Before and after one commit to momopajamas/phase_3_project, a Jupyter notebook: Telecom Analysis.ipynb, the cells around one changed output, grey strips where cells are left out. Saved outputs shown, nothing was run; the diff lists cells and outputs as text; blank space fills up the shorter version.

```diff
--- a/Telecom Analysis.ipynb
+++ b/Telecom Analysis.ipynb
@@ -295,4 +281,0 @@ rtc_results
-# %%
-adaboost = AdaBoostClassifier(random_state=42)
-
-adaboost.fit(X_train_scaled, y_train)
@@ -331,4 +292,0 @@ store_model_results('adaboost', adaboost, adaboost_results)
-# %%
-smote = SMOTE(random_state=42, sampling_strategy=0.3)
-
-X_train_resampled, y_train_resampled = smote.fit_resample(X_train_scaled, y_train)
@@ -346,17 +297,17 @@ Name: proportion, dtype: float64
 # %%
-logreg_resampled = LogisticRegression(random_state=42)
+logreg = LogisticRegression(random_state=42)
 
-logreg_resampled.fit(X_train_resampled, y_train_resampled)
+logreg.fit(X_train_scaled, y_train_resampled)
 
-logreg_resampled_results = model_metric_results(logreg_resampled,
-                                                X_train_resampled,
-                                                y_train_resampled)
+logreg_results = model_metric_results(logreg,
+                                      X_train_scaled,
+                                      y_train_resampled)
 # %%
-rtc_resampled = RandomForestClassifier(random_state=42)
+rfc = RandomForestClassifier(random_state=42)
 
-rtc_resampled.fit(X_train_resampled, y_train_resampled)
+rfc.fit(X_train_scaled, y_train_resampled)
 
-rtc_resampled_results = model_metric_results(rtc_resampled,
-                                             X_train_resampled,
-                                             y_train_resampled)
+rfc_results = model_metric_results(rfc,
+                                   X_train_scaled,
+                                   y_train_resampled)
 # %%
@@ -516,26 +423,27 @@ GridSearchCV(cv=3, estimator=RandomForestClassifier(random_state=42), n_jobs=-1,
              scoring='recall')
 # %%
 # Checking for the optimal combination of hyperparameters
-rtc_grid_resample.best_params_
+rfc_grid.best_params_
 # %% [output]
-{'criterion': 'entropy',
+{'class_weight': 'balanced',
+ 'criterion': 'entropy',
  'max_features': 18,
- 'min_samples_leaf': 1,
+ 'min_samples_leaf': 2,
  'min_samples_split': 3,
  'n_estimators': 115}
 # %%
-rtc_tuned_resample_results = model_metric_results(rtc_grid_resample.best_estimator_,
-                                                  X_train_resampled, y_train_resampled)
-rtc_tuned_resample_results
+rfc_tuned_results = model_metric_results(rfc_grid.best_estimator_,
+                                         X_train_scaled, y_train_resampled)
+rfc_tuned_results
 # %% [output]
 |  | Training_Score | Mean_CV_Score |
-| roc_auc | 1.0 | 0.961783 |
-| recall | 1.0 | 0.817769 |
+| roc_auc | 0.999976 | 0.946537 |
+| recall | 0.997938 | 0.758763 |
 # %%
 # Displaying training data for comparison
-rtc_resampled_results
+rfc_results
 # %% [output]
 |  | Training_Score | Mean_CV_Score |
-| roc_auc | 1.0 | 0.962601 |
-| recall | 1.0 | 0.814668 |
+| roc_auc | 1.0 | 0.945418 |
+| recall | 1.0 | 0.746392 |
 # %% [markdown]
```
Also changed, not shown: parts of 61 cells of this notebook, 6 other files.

★ ★ ★ ★ ★ ★ ★

For this task, copy every line of the material in which "entropy" appears.

--- Response to the task ---
-{'criterion': 'entropy',
+ 'criterion': 'entropy',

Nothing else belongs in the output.